Violet Jessop, Argentina-born daughter of Irish Immigrants lived to the ripe old age of 83 years. A long life for someone born in 1887 when you consider that early 20th-century life expectancy was much lower than it is today. What’s more interesting, however, is that Jessop managed to cheat death on several occasions, surviving against all odds. Was it the Irish genes or the Argentine upbringing that gave her the robustness to beat the odds?

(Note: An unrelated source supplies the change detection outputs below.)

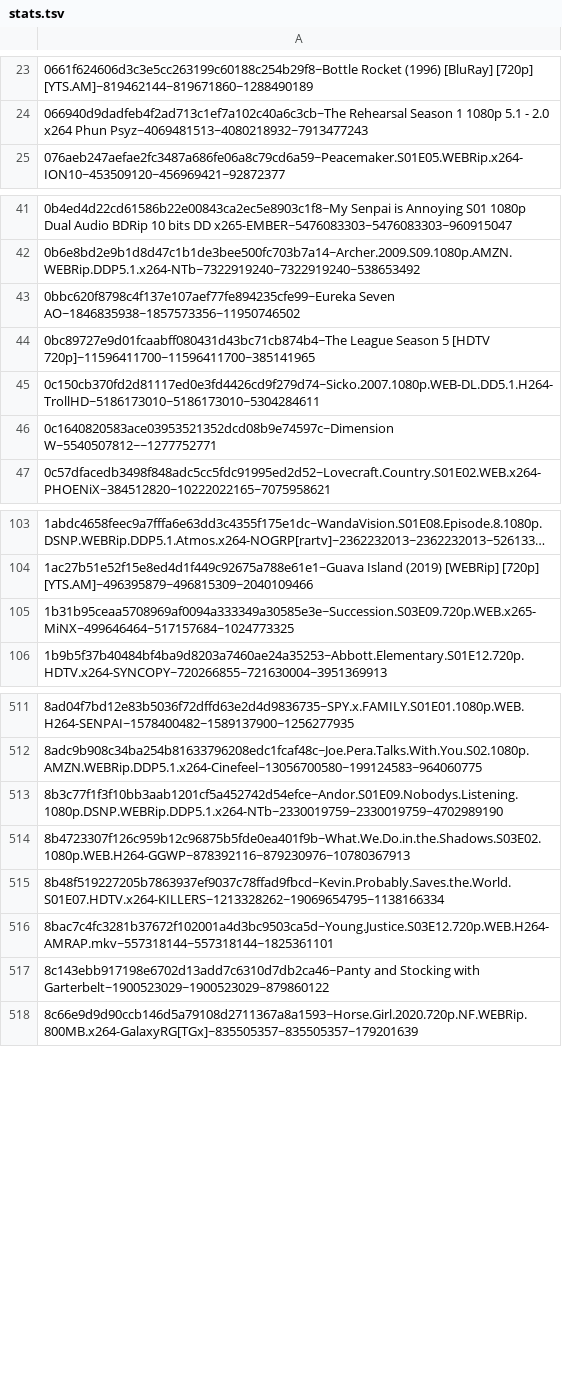
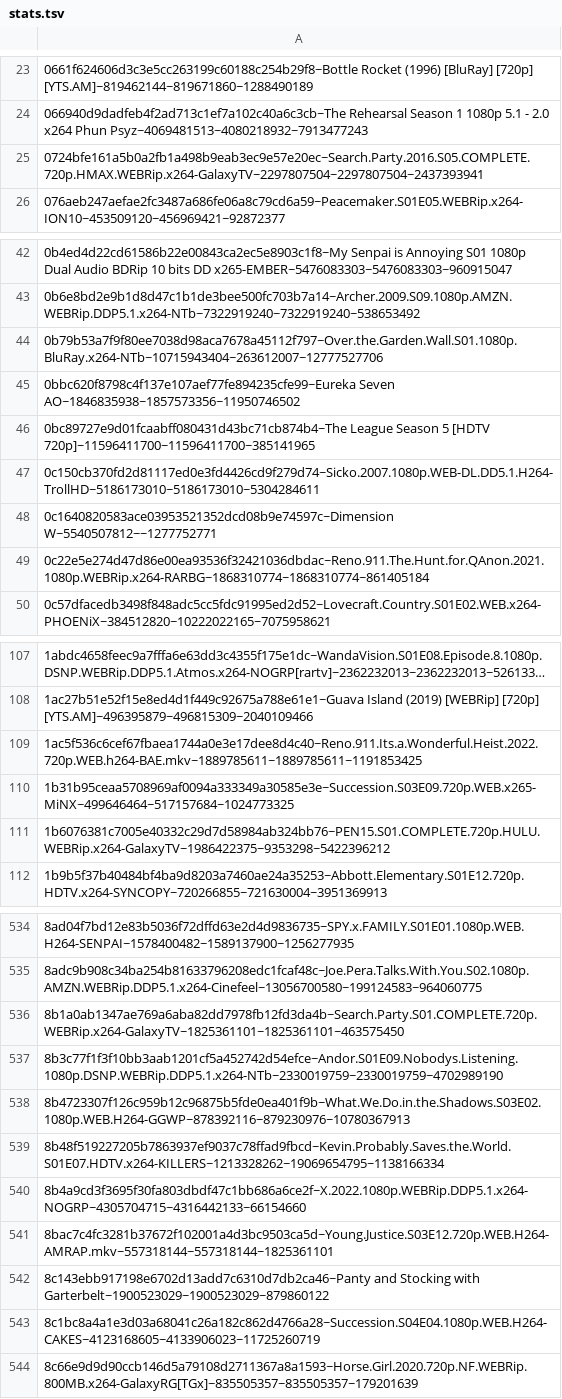
Before and after one commit to DJSiddharthVader/dotfiles, a TSV file: .config/transmission-daemon/stats.tsv, drawn as a sheet; only a part is shown, gaps mark what is left out; long unchanged cells end in …; the diff covers the shown part only; the diff names each change by its address in the sheet, - before the commit and + after, or states it on an @@ line.

Commit message:
updated miscelanoues/variable/colorscheme/stats files

```diff
--- a/.config/transmission-daemon/stats.tsv
+++ b/.config/transmission-daemon/stats.tsv
+row 25: 0724bfe161a5b0a2fb1a498b9eab3ec9e57e20ec~Search.Party.2016.S05.COMPLETE.720p.HMAX.WEBRip.x264-GalaxyTV~2297807504~2297807504~2437393941
+row 44: 0b79b53a7f9f80ee7038d98aca7678a45112f797~Over.the.Garden.Wall.S01.1080p.BluRay.x264-NTb~10715943404~263612007~12777527706
+row 49: 0c22e5e274d47d86e00ea93536f32421036dbdac~Reno.911.The.Hunt.for.QAnon.2021.1080p.WEBRip.x264-RARBG~1868310774~1868310774~861405184
+row 109: 1ac5f536c6cef67fbaea1744a0e3e17dee8d4c40~Reno.911.Its.a.Wonderful.Heist.2022.720p.WEB.h264-BAE.mkv~1889785611~1889785611~1191853425
+row 111: 1b6076381c7005e40332c29d7d58984ab324bb76~PEN15.S01.COMPLETE.720p.HULU.WEBRip.x264-GalaxyTV~1986422375~9353298~5422396212
+row 536: 8b1a0ab1347ae769a6aba82dd7978fb12fd3da4b~Search.Party.S01.COMPLETE.720p.WEBRip.x264-GalaxyTV~1825361101~1825361101~463575450
+row 540: 8b4a9cd3f3695f30fa803dbdf47c1bb686a6ce2f~X.2022.1080p.WEBRip.DDP5.1.x264-NOGRP~4305704715~4316442133~66154660
+row 543: 8c1bc8a4a1e3d03a68041c26a182c862d4766a28~Succession.S04E04.1080p.WEB.H264-CAKES~4123168605~4133906023~11725260719
```
Also changed, not shown: 26 added rows elsewhere in this file, 19 other files.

Jessop is mostly remembered for surviving the sinking of the RMS Titanic and the HMHS Britannic. She was also on the RMS Olympic when it collided with a warship while out on a voyage. In addition to surviving some of those disasters, Jessop spent the majority of her life in physically and mentally demanding occupations: ocean liner stewardess and nurse. Violet Jessop was a survivor.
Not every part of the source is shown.